In those days it was much simpler to make recordings, and there was only one other cellist of Jacqueline's caliber - Tortelier. The other cellist who caught the public's imagination was, of course, Rostropovich, but he was in the Soviet Union and only sporadically came to the West. There was certainly no other cellist of her generation and she therefore had practically no competition.
The first recording we made together was in 1967, when she played the Haydn C major and Boccherini cello concertos. In 1970 she wanted to record the Dvorak Concerto with me and we thought of doing it in Chicago because it had such a wonderful orchestra and because she had played with them before. She also made a record of the Chopin and Cesar Franck sonatas, and another of the Tchaikovsky Trio, live from Tel Aviv, but by then there were already periods when she was unable to play. She had such a very short time.
Jacqueline's way of playing did not really change from the time she was a teenager - you can hear that on some of her very early recordings, which were released after her death. Even then, she played with incredible intensity and vivacity. Obviously she continued to develop, but the basic personality and character of her cello playing was established at a very early age. Of all the great musicians I have met in my life, I have never encountered anyone for whom music was such a natural form of expression as it was for Jacqueline.
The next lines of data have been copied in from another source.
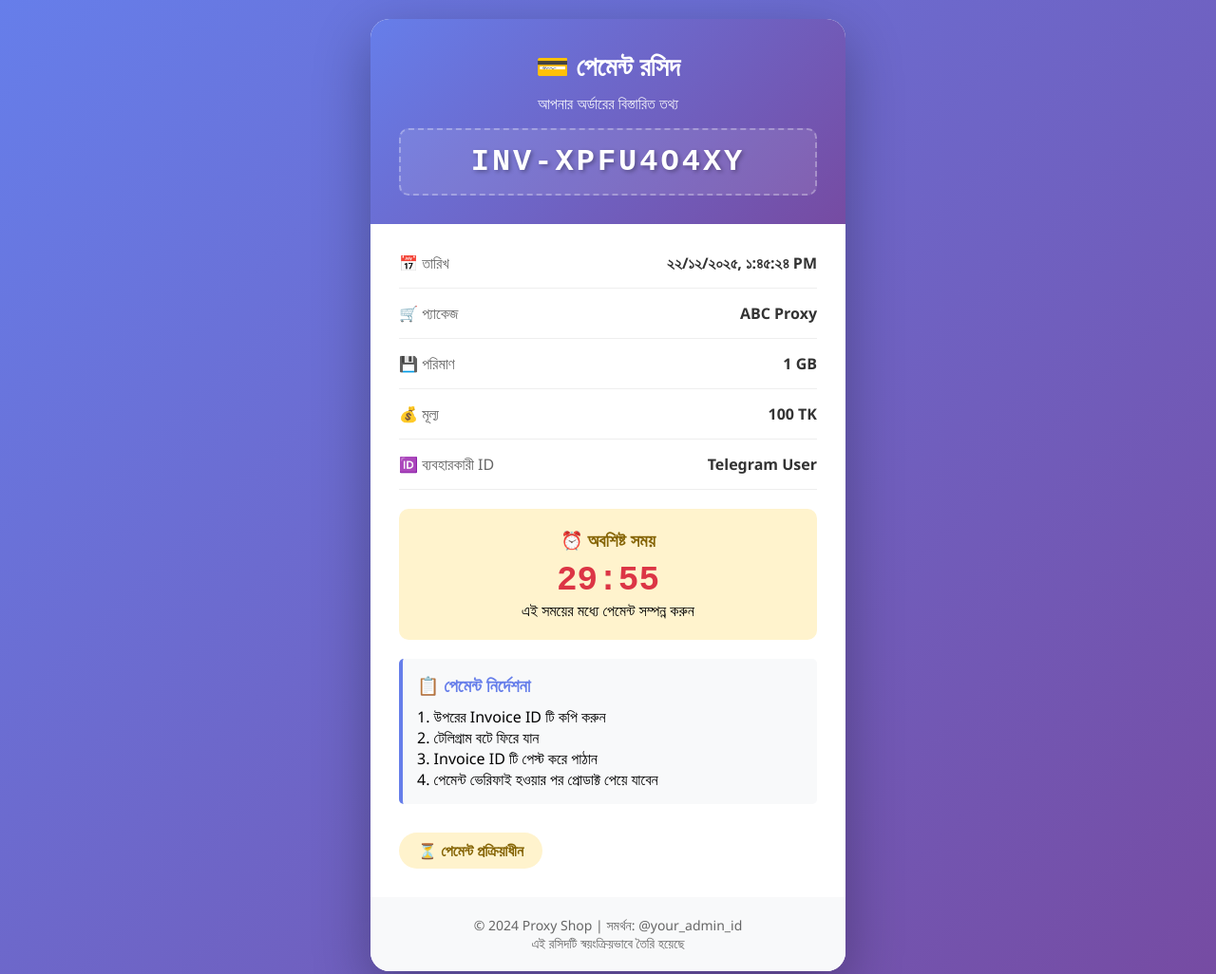
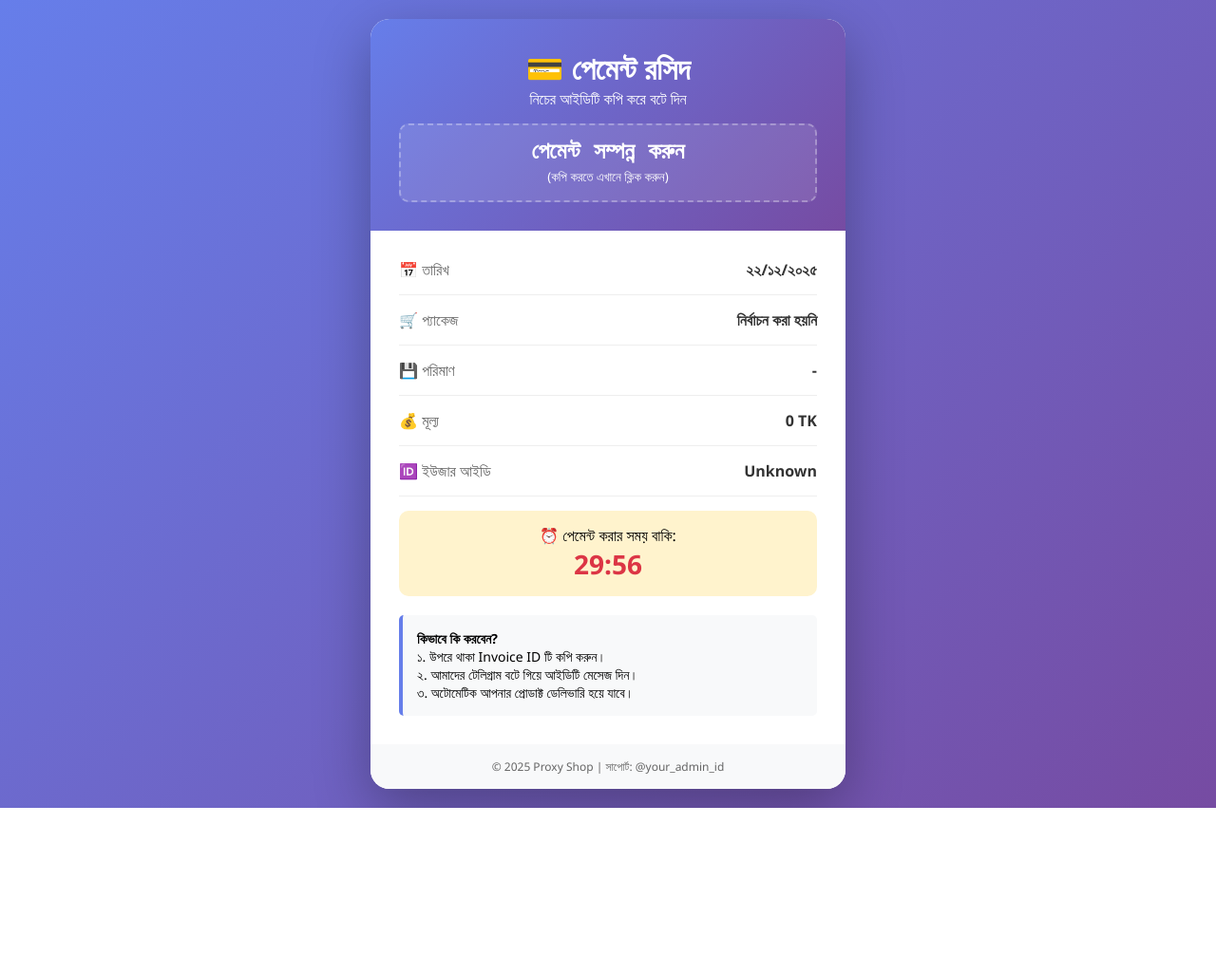
Before and after one commit to Alif586/ipshop, a website: page public/index.html in a window 1280 px wide. Shown: the top 1026 px of the page at 95% size. After the commit the page ends 851 px from the top, so only its background shows below. Drawn offline with Linux system fonts and the light colour scheme.

Commit message:
Update index.html

```diff
--- a/public/index.html
+++ b/public/index.html
@@ -5,297 +5,112 @@
     <meta name="viewport" content="width=device-width, initial-scale=1.0">
     <title>পেমেন্ট রসিদ | Proxy Shop</title>
     <style>
-        * {
-            margin: 0;
-            padding: 0;
-            box-sizing: border-box;
-            font-family: 'Segoe UI', 'Kalpurush', Arial, sans-serif;
-        }
-
-        body {
-            background: linear-gradient(135deg, #667eea 0%, #764ba2 100%);
-            min-height: 100vh;
-            display: flex;
-            justify-content: center;
-            align-items: center;
-            padding: 20px;
-        }
-
-        .invoice-container {
-            background: white;
-            border-radius: 20px;
-            box-shadow: 0 20px 60px rgba(0,0,0,0.3);
-            width: 100%;
-            max-width: 500px;
-            overflow: hidden;
-        }
-
-        .header {
-            background: linear-gradient(135deg, #667eea 0%, #764ba2 100%);
-            color: white;
-            padding: 30px;
-            text-align: center;
-        }
-
-        .header h1 {
-            font-size: 28px;
-            margin-bottom: 10px;
-        }
-
-        .header p {
-            opacity: 0.9;
-        }
-
-        .invoice-id {
-            background: rgba(255,255,255,0.1);
-            padding: 15px;
-            border-radius: 10px;
-            margin-top: 15px;
-            border: 2px dashed rgba(255,255,255,0.3);
-        }
-
-        .invoice-id h2 {
-            font-size: 32px;
-            letter-spacing: 3px;
-            color: #fff;
-            text-shadow: 2px 2px 4px rgba(0,0,0,0.3);
-            font-family: 'Courier New', monospace;
-        }
-
-        .details {
-            padding: 30px;
-        }
-
-        .detail-row {
-            display: flex;
-            justify-content: space-between;
-            margin-bottom: 15px;
-            padding-bottom: 15px;
-            border-bottom: 1px solid #eee;
-        }
-
-        .detail-row:last-child {
-            border-bottom: none;
-        }
-
-        .label {
-            color: #666;
-            font-weight: 500;
-        }
-
-        .value {
-            color: #333;
-            font-weight: 600;
-        }
-
-        .status {
-            display: inline-block;
-            padding: 8px 20px;
-            border-radius: 50px;
-            font-weight: 600;
-            margin-top: 10px;
-        }
-
-        .status.pending {
-            background: #fff3cd;
-            color: #856404;
-        }
-
-        .status.success {
-            background: #d4edda;
-            color: #155724;
-        }
-
-        .footer {
-            background: #f8f9fa;
-            padding: 20px;
-            text-align: center;
-            color: #666;
-            font-size: 14px;
-        }
-
-        .instructions {
-            background: #f8f9fa;
-            border-left: 4px solid #667eea;
-            padding: 15px;
-            margin: 20px 0;
-            border-radius: 5px;
-        }
-
-        .instructions h3 {
-            color: #667eea;
-            margin-bottom: 10px;
-        }
-
-        .timer {
-            text-align: center;
-            padding: 20px;
-            background: #fff3cd;
-            border-radius: 10px;
-            margin: 20px 0;
-        }
-
-        .timer h3 {
-            color: #856404;
-            margin-bottom: 10px;
-        }
-
-        #countdown {
-            font-size: 36px;
-            font-weight: bold;
-            color: #dc3545;
-            font-family: 'Courier New', monospace;
-        }
-
-        @media (max-width: 480px) {
-            .header h1 {
-                font-size: 24px;
-            }
-
-            .invoice-id h2 {
-                font-size: 24px;
-            }
-
-            .details {
-                padding: 20px;
-            }
-        }
+        /* আপনার দেওয়া সিএসএস এখানে থাকবে (অপরিবর্তিত) */
+        * { margin: 0; padding: 0; box-sizing: border-box; font-family: 'Segoe UI', Arial, sans-serif; }
+        body { background: linear-gradient(135deg, #667eea 0%, #764ba2 100%); min-height: 100vh; display: flex; justify-content: center; align-items: center; padding: 20px; }
+        .invoice-container { background: white; border-radius: 20px; box-shadow: 0 20px 60px rgba(0,0,0,0.3); width: 100%; max-width: 500px; overflow: hidden; }
+        .header { background: linear-gradient(135deg, #667eea 0%, #764ba2 100%); color: white; padding: 30px; text-align: center; }
+        .invoice-id { background: rgba(255,255,255,0.1); padding: 15px; border-radius: 10px; margin-top: 15px; border: 2px dashed rgba(255,255,255,0.3); cursor: pointer; }
+        .invoice-id h2 { font-size: 24px; font-family: 'Courier New', monospace; }
+        .details { padding: 30px; }
+        .detail-row { display: flex; justify-content: space-between; margin-bottom: 15px; padding-bottom: 15px; border-bottom: 1px solid #eee; }
+        .label { color: #666; font-weight: 500; }
+        .value { color: #333; font-weight: 600; }
+        .timer { text-align: center; padding: 15px; background: #fff3cd; border-radius: 10px; margin-bottom: 20px; }
+        #countdown { font-size: 28px; font-weight: bold; color: #dc3545; }
+        .instructions { background: #f8f9fa; border-left: 4px solid #667eea; padding: 15px; font-size: 14px; border-radius: 5px; }
+        .footer { background: #f8f9fa; padding: 15px; text-align: center; color: #666; font-size: 12px; }
     </style>
 </head>
 <body>
     <div class="invoice-container">
         <div class="header">
             <h1>💳 পেমেন্ট রসিদ</h1>
-            <p>আপনার অর্ডারের বিস্তারিত তথ্য</p>
-            <div class="invoice-id">
-                <h2 id="invoiceNumber">INV-000000</h2>
+            <p>নিচের আইডিটি কপি করে বটে দিন</p>
+            <div class="invoice-id" id="copyBox">
+                <h2 id="invoiceNumber">লোড হচ্ছে...</h2>
+                <small>(কপি করতে এখানে ক্লিক করুন)</small>
             </div>
         </div>
 
         <div class="details">
             <div class="detail-row">
                 <span class="label">📅 তারিখ</span>
-                <span class="value" id="date">Loading...</span>
+                <span class="value" id="date">-</span>
             </div>
-
             <div class="detail-row">
                 <span class="label">🛒 প্যাকেজ</span>
-                <span class="value" id="package">Loading...</span>
+                <span class="value" id="package">-</span>
             </div>
-
             <div class="detail-row">
                 <span class="label">💾 পরিমাণ</span>
-                <span class="value" id="quantity">Loading...</span>
+                <span class="value" id="quantity">-</span>
             </div>
-
             <div class="detail-row">
                 <span class="label">💰 মূল্য</span>
-                <span class="value" id="amount">Loading...</span>
+                <span class="value" id="amount">-</span>
             </div>
-
             <div class="detail-row">
-                <span class="label">🆔 ব্যবহারকারী ID</span>
-                <span class="value" id="userId">Loading...</span>
+                <span class="label">🆔 ইউজার আইডি</span>
+                <span class="value" id="userId">-</span>
             </div>
 
             <div class="timer">
-                <h3>⏰ অবশিষ্ট সময়</h3>
+                <p>⏰ পেমেন্ট করার সময় বাকি:</p>
                 <div id="countdown">30:00</div>
-                <p>এই সময়ের মধ্যে পেমেন্ট সম্পন্ন করুন</p>
             </div>
 
             <div class="instructions">
-                <h3>📋 পেমেন্ট নির্দেশনা</h3>
-                <p>1. উপরের Invoice ID টি কপি করুন</p>
-                <p>2. টেলিগ্রাম বটে ফিরে যান</p>
-                <p>3. Invoice ID টি পেস্ট করে পাঠান</p>
-                <p>4. পেমেন্ট ভেরিফাই হওয়ার পর প্রোডাক্ট পেয়ে যাবেন</p>
-            </div>
-
-            <div id="statusContainer">
-                <div class="status pending">
-                    ⏳ পেমেন্ট প্রক্রিয়াধীন
-                </div>
+                <strong>কিভাবে কি করবেন?</strong><br>
+                ১. উপরে থাকা Invoice ID টি কপি করুন।<br>
+                ২. আমাদের টেলিগ্রাম বটে গিয়ে আইডিটি মেসেজ দিন।<br>
+                ৩. অটোমেটিক আপনার প্রোডাক্ট ডেলিভারি হয়ে যাবে।
             </div>
         </div>
 
         <div class="footer">
-            <p>© 2024 Proxy Shop | সমর্থন: @your_admin_id</p>
-            <p>এই রসিদটি স্বয়ংক্রিয়ভাবে তৈরি হয়েছে</p>
+            <p>© 2025 Proxy Shop | সাপোর্ট: @your_admin_id</p>
         </div>
     </div>
 
     <script>
-        // URL থেকে প্যারামিটার পড়া
-        const urlParams = new URLSearchParams(window.location.search);
-        const invoiceId = urlParams.get('invoice') || 'INV-' + Math.random().toString(36).substr(2, 9).toUpperCase();
-        const packageName = urlParams.get('package') || 'ABC Proxy';
-        const quantity = urlParams.get('quantity') || '1 GB';
-        const amount = urlParams.get('amount') || '100 TK';
-        const userId = urlParams.get('user') || 'Telegram User';
+        // URL থেকে ডাটা পড়ার ফাংশন
+        const params = new URLSearchParams(window.location.search);
 
-        // ডেটা সেট করা
-        document.getElementById('invoiceNumber').textContent = invoiceId;
-        document.getElementById('date').textContent = new Date().toLocaleString('bn-BD');
-        document.getElementById('package').textContent = packageName;
-        document.getElementById('quantity').textContent = quantity;
-        document.getElementById('amount').textContent = amount;
-        document.getElementById('userId').textContent = userId;
+        // ZiniPay পেমেন্ট শেষে এই প্যারামিটারগুলো পাঠাবে
+        const invoiceId = params.get('invoiceId') || params.get('invoice_id') || "পেমেন্ট সম্পন্ন করুন";
+        const pkg = params.get('package') || "নির্বাচন করা হয়নি";
+        const qty = params.get('quantity') || "-";
+        const price = params.get('amount') || "0";
+        const user = params.get('user') || "Unknown";
 
-        // কাউন্টডাউন টাইমার
-        let timeLeft = 30 * 60; // 30 minutes in seconds
+        // এইচটিএমএল-এ ডাটা বসানো
+        document.getElementById('invoiceNumber').innerText = invoiceId;
+        document.getElementById('package').innerText = pkg;
+        document.getElementById('quantity').innerText = qty;
+        document.getElementById('amount').innerText = price + " TK";
+        document.getElementById('userId').innerText = user;
+        document.getElementById('date').innerText = new Date().toLocaleDateString('bn-BD');
 
-        function updateCountdown() {
-            const minutes = Math.floor(timeLeft / 60);
-            const seconds = timeLeft % 60;
-            document.getElementById('countdown').textContent =
-                `${minutes.toString().padStart(2, '0')}:${seconds.toString().padStart(2, '0')}`;
+        // কপি করার সিস্টেম
+        document.getElementById('copyBox').addEventListener('click', function() {
+            const id = document.getElementById('invoiceNumber').innerText;
+            if(id.includes(" ")) return; // লোডিং অবস্থায় কপি হবে না
 
-            if (timeLeft <= 0) {
-                clearInterval(timerInterval);
-                document.getElementById('countdown').textContent = 'সময় শেষ!';
-                document.querySelector('.status').className = 'status pending';
-                document.querySelector('.status').innerHTML = '❌ সময় শেষ হয়েছে';
-            }
-            timeLeft--;
-        }
+            navigator.clipboard.writeText(id).then(() => {
+                alert("Invoice ID কপি করা হয়েছে!");
+            });
+        });
 
-        const timerInterval = setInterval(updateCountdown, 1000);
-        updateCountdown();
-
-        // পেজ লোড হওয়ার পর অটোমেটিক স্ক্রল
-        window.onload = function() {
-            document.getElementById('invoiceNumber').scrollIntoView({ behavior: 'smooth' });
-
-            // Invoice ID অটোমেটিক কপি করার অপশন
-            document.getElementById('invoiceNumber').addEventListener('click', function() {
-                const text = this.textContent;
-                navigator.clipboard.writeText(text).then(() => {
-                    const original = this.textContent;
-                    this.textContent = '✅ কপি করা হয়েছে!';
-                    setTimeout(() => {
-                        this.textContent = original;
-                    }, 2000);
-                });
-            });
-        };
-
-        // পেমেন্ট স্ট্যাটাস চেক (যদি API থাকে)
-        function checkPaymentStatus() {
-            fetch(`/api/check-payment?invoice=${invoiceId}`)
-                .then(response => response.json())
-                .then(data => {
-                    if (data.status === 'completed') {
-                        document.querySelector('.status').className = 'status success';
-                        document.querySelector('.status').innerHTML = '✅ পেমেন্ট সফল!';
-                        clearInterval(timerInterval);
-                    }
-                })
-                .catch(error => console.error('Error:', error));
-        }
-
-        // প্রতি 10 সেকেন্ডে স্ট্যাটাস চেক
-        setInterval(checkPaymentStatus, 10000);
+        // ৩০ মিনিটের কাউন্টডাউন
+        let time = 30 * 60;
+        const timerObj = document.getElementById('countdown');
+        setInterval(() => {
+            let mins = Math.floor(time / 60);
+            let secs = time % 60;
+            timerObj.innerText = `${mins < 10 ? '0'+mins : mins}:${secs < 10 ? '0'+secs : secs}`;
+            if(time > 0) time--;
+        }, 1000);
     </script>
 </body>
 </html>
```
With most musicians you feel that they are human beings who happen to play music. With her, you had the feeling that here was a musician who also happened to be a human being. Of course, one had to eat and drink and sleep and have friends. But with her the proportions were different - music was the center of her existence.
Until her illness began to cripple her, she was able to do whatever she wanted on the cello, and needed very little practice. She had a capacity to imagine sound such as I never met in any other musician. She was really a child of nature - a musician of nature with an unerring instinct.